The expression and localization of Iba1 in BV2 cells or primary microglia were detected by immunofluorescence [20]. Cells were fixed with 4% paraformaldehyde for 15 min at 25°C and then washed thrice in PBS. After permeabilization with 0.25% Triton X-100 (P0096, Beyotime, Shanghai, China) for 15 min and blockade with 5% BSA for 1 h at 37°C, cells were incubated with the primary antibody anti-Iba1 antibody (ab178847, Abcam; 1/100 dilution) at 4°C overnight. Subsequently, the cells were washed with PBS thrice and then incubated with the secondary antibody for 1 h at 37°C, followed by nuclear counterstaining with Hoechst (GDP1025, Servicebio) for 5 min. An image was acquired by immunofluorescence microscopy (Nikon, Japan).

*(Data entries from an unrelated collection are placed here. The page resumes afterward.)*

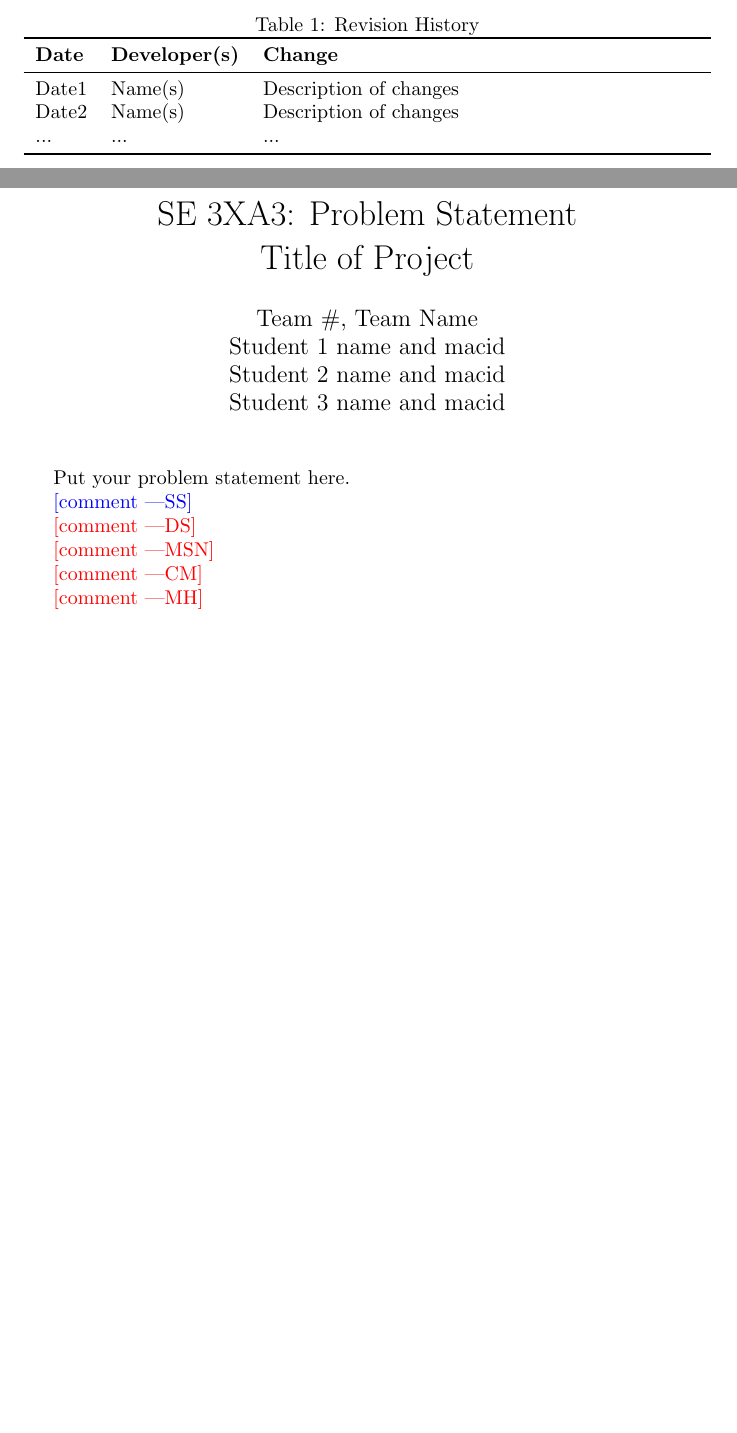
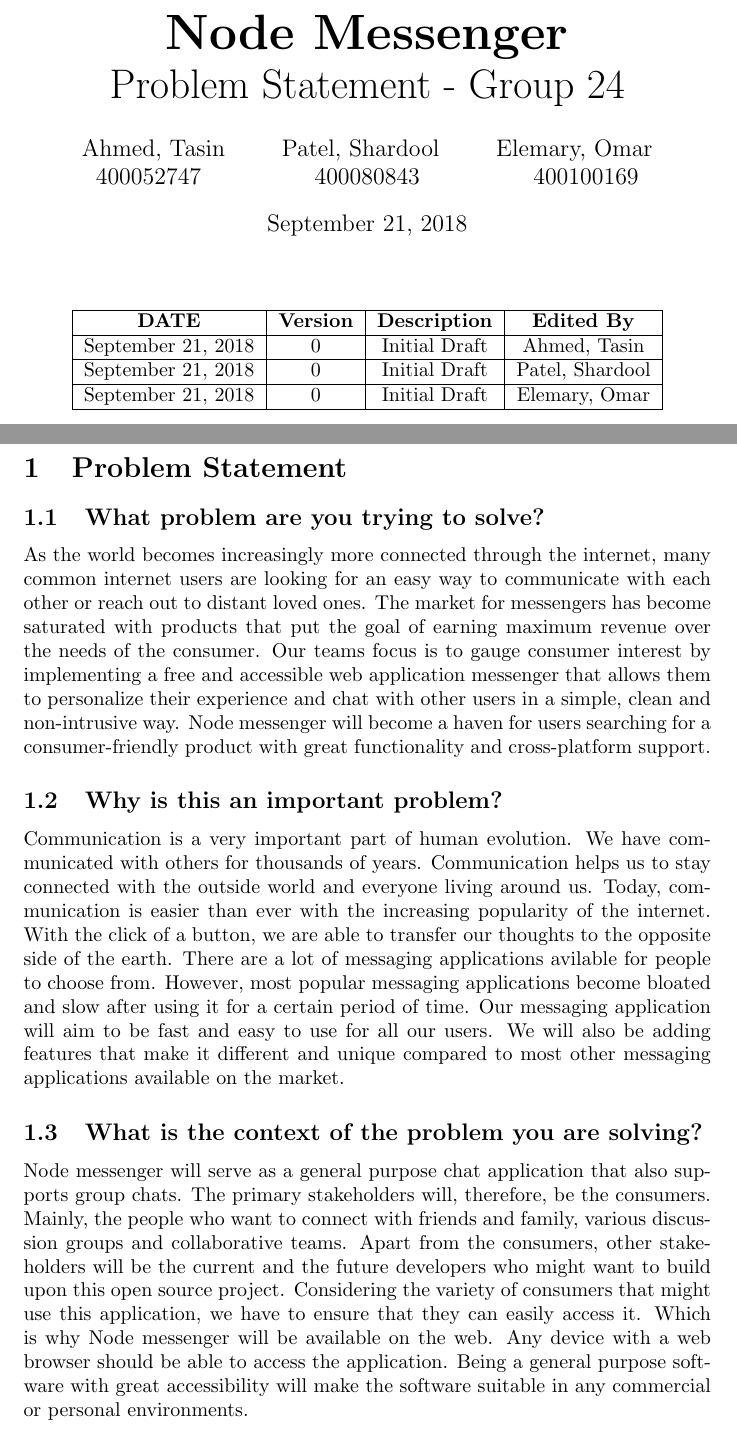
Before and after one commit to elemaryo/NodeMessenger, a LaTeX document (Doc/ProblemStatement/ProblemStatement.tex): two parts of pages 1 and 2 of 2, joined at a grey line, cut at the place of the change, the shorter picture padded with empty space. The pictures show the PDF file Doc/ProblemStatement/ProblemStatement.pdf that the author committed with the source.

Commit message:
added problem statement document

```diff
--- a/Doc/ProblemStatement/ProblemStatement.tex
+++ b/Doc/ProblemStatement/ProblemStatement.tex
@@ -1,41 +1,37 @@
 \documentclass{article}
-
-\usepackage{tabularx}
-\usepackage{booktabs}
-
-\title{SE 3XA3: Problem Statement\\Title of Project}
-
-\author{Team \#, Team Name
-		\\ Student 1 name and macid
-		\\ Student 2 name and macid
-		\\ Student 3 name and macid
-}
-
-\date{}
-
-\input{../Comments}
-
+\title{\Huge\textbf{Node Messenger}\\
+		\huge{Problem Statement - Group 24}}
+\author{Ahmed, Tasin\hspace{1cm}Patel, Shardool\hspace{1cm}Elemary, Omar \\
+		400052747\hspace{2cm}400080843\hspace{2cm}400100169}
+\bigskip
 \begin{document}
+\maketitle
 
 \begin{table}[hp]
-\caption{Revision History} \label{TblRevisionHistory}
-\begin{tabularx}{\textwidth}{llX}
-\toprule
-\textbf{Date} & \textbf{Developer(s)} & \textbf{Change}\\
-\midrule
-Date1 & Name(s) & Description of changes\\
-Date2 & Name(s) & Description of changes\\
-... & ... & ...\\
-\bottomrule
-\end{tabularx}
+\begin{center}
+\label{tab:}
+\begin{tabular}{|c|c|c|c|}
+\hline
+\textbf{DATE} & \textbf{Version} & \textbf{Description} & \textbf{Edited By}\\
+\hline
+September 21, 2018 & 0 & Initial Draft & Ahmed, Tasin\\
+\hline
+September 21, 2018 & 0 & Initial Draft & Patel, Shardool\\
+\hline
+September 21, 2018 & 0 & Initial Draft & Elemary, Omar\\
+\hline
+\end{tabular}
+\end{center}
+\label{default}
 \end{table}
+	\newpage
+	\newpage
+	\section{Problem Statement}
+	\subsection{What problem are you trying to solve?}
+    As the world becomes increasingly more connected through the internet, many common internet users are looking for an easy way to communicate with each other or reach out to distant loved ones. The market for messengers has become saturated with products that put the goal of earning maximum revenue over the needs of the consumer. Our team’s focus is to gauge consumer interest by implementing a free and accessible web application messenger that allows them to personalize their experience and chat with other users in a simple, clean and non-intrusive way. Node messenger will become a haven for users searching for a consumer-friendly product with great functionality and cross-platform support.
+	\subsection{Why is this an important problem?}
+    Communication is a very important part of human evolution. We have communicated with others for thousands of years. Communication helps us to stay connected with the outside world and everyone living around us. Today, communication is easier than ever with the increasing popularity of the internet. With the click of a button, we are able to transfer our thoughts to the opposite side of the earth. There are a lot of messaging applications avilable for people to choose from. However, most popular messaging applications become bloated and slow after using it for a certain period of time. Our messaging application will aim to be fast and easy to use for all our users. We will also be adding features that make it different and unique compared to most other messaging applications available on the market.
+	\subsection{What is the context of the problem you are solving?}
 
-\newpage
-
-\maketitle
-
-Put your problem statement here.
-
-\wss{comment}
-
-\ds{comment}
+Node messenger will serve as a general purpose chat application that also supports group chats. The primary stakeholders will, therefore, be the consumers. Mainly, the people who want to connect with friends and family, various discussion groups and collaborative teams. Apart from the consumers, other stakeholders will be the current and the future developers who might want to build upon this open source project.
+Considering the variety of consumers that might use this application, we have to ensure that they can easily access it. Which is why Node messenger will be available on the web. Any device with a web browser should be able to access the application. Being a general purpose software with great accessibility will make the software suitable in any commercial or personal environments.
```
Also changed, not shown: Doc/ProblemStatement/ProblemStatement.pdf, Doc/ProblemStatement/ProblemStatement.tex (7 more changed lines).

Western Blotting

The total proteins of hippocampal CA1 regions and microglia were extracted using the Radioimmunoprecipitation Assay Lysis Buffer (RIPA, G2002-100 ML, Servicebio, Wuhan, China). The protein concentration was determined using the Bicinchoninic Acid Protein Assay Kit (CW0014S, CWBIO, Jiangsu, China). The protein samples (20 μg) were then separated by 10% SDS-PAGE and transferred onto PVDF membranes. The membranes were blocked with 10% BSA for 2 h at 25°C. Subsequently, the membranes were incubated with primary antibodies against galectin-3 (ab227249, Abcam), Iba1 (ab178846, Abcam), NLRP3 (ab263899, Abcam), apoptosis-associated speck-like protein containing a CARD domain (ASC; ab180799, Abcam), IL-1β (ab254360, Abcam), IL-6 (ab9324, Abcam), c-caspase-1 (PA5-77886, Thermo Fisher Scientific), gasdermin D (GSDMD)-N (#39754, CST), IL-18 (SAB5700754, Sigma-Aldrich), IL-10 (SAB5700775, Sigma-Aldrich), TNF-α (17590-1-AP, Proteintech), and β-actin (20536-1-AP, Proteintech), all at 1/1000 dilution, at 4°C overnight. Anti-rabbit IgG HRP-linked antibody at January 2000 dilution (7074 s, Cell Signaling Technology) was used for 2-h incubation at 25°C. The bands were visualized using a high-sensitivity ECL detection kit (E412-02, Vazyme, Nanjing, China) and analyzed by ImageJ (NIH, Bethesda, MD, USA).

Statistical Analysis

Data were shown as the mean ± standard deviation and analyzed using GraphPad Prism7.0 software (GraphPad Inc., San Diego, CA, USA). The difference between the two groups was analyzed by Student’s t-test. The differences among multiple groups were analyzed by a one-way analysis of variance followed by Tukey’s post hoc test. p < 0.05 was considered statistically significant.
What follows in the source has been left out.